|Author(s) :||W. Hueston|
The engagement of both scientists and veterinarians in strengthening biosecurity systems is of paramount importance to ensure resilience and sustainability. Such commitment from scientists and veterinarians begins during their university education, is nurtured by the examples set by their mentors, and continues into their careers through professional development and the wisdom gained from experience. Resilient and sustainable biosecurity systems also require an organisational culture that encourages, recognises and rewards scientists and veterinarians who are committed to biosecurity education, research, outreach and preparedness. At present, such involvement is complicated by the range of definitions of biosecurity used in the life sciences and veterinary medicine, and by the various international organisations with biosecurity responsibilities. Biosecurity represents both a public and a private good. However, the priority given to biosecurity education, research, outreach and implementation differs widely among the public, private and academic sectors. The public sector has the broadest engagement and the broadest mandate for biosecurity.

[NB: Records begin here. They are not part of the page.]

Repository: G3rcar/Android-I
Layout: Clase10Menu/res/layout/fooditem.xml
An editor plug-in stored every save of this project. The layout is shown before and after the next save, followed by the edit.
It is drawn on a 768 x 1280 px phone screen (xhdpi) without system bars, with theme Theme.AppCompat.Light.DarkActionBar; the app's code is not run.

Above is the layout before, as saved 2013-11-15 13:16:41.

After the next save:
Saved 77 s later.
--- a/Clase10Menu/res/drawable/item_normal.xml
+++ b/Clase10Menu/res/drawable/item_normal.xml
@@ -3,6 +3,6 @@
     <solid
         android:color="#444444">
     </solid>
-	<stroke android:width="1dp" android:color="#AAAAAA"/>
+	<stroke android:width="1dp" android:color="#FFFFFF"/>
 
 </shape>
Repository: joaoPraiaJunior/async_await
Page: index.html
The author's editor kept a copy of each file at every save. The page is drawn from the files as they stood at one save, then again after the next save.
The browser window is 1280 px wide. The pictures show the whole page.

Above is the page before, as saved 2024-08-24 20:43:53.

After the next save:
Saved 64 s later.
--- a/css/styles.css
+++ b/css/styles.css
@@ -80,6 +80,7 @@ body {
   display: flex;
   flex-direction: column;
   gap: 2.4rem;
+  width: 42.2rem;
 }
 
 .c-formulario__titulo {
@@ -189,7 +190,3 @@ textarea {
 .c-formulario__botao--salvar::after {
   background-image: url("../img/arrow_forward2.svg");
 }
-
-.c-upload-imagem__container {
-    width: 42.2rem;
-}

Biosecurity – Capacity-building – Scientific training – Veterinary education.